Problem is, I find goal setting is very hard. Mostly because I can never fully convince myself that the goal is the right goal.
For example, if I set a weekly trading profits target of $5000, or a monthly net return goal of 5%, I can never be satisfied that these were the right targets. If I can do $5000 a week, why not $7500? Or, why is 5% the magic monthly return number? Why not 8%?
And then I beat myself up about either not having more confidence to go for the bigger targets, or I shame myself for thinking too small. It seems I can never win this battle within my own psyche.
This is why Mr. Clear’s advice above about focusing on the system really hits home with me.
I respond a lot better to aiming my focus in the right direction and leaving the destination open-ended. I’m a believer that the journey is often more rewarding than the destination. And so marshaling my resources such that I’m shoveling coal into the engine to keep it going full steam ahead in the right direction means I’ll get the opportunity to enjoy a long and joyous journey through far and distant lands — many that might be unimaginable to me to now.
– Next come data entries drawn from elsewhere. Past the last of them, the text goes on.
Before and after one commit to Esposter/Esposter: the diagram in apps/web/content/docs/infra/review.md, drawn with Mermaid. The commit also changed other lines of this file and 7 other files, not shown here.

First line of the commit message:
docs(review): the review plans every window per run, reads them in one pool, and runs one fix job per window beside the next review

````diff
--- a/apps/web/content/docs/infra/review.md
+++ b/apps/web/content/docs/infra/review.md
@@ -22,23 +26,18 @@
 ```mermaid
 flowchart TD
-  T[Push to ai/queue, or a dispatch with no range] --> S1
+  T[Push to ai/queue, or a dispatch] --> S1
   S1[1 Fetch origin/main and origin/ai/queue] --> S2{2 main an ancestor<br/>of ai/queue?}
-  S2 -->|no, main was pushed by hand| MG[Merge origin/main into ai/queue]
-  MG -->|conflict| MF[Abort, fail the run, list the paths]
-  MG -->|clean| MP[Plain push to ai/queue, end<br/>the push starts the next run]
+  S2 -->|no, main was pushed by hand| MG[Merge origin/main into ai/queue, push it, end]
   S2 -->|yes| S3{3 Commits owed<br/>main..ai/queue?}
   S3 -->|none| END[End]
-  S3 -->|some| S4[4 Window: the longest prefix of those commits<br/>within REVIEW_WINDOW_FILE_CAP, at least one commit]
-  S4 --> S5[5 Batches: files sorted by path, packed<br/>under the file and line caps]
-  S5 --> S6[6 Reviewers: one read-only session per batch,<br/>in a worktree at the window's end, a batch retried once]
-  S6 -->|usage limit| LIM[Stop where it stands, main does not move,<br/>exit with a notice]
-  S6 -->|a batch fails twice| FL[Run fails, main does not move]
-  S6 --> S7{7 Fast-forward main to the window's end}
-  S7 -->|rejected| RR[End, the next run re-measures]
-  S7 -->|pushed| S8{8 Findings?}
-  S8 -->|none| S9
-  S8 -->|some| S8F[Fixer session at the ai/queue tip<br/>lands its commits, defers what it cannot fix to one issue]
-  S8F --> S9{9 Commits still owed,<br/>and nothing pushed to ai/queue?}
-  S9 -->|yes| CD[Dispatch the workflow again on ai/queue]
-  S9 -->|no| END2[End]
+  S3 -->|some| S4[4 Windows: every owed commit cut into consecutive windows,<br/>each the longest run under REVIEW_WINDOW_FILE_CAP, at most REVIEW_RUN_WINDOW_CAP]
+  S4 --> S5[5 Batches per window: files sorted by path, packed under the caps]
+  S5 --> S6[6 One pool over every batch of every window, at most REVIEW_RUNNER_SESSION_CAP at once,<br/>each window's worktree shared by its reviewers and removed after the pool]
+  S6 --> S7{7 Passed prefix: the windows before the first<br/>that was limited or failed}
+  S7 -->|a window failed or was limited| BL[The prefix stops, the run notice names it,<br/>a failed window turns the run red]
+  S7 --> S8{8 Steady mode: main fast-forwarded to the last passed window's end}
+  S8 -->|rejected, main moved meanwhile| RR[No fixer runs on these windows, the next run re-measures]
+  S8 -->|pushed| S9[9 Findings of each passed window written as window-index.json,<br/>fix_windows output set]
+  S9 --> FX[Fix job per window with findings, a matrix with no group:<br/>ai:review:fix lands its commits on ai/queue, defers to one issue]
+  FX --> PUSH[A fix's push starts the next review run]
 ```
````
If I’d just set my cross-country sights on Des Moines, Iowa (I’m sure it’s a fine town), I might never have discovered the wonder and amazement of the Rocky Mountains, the Sierras, and the Northern California coastline.
I suppose this is why I expend so much energy constantly tweaking, fine-tuning, and rebuilding trading strategies — this is the journey that moves me forward in the right direction.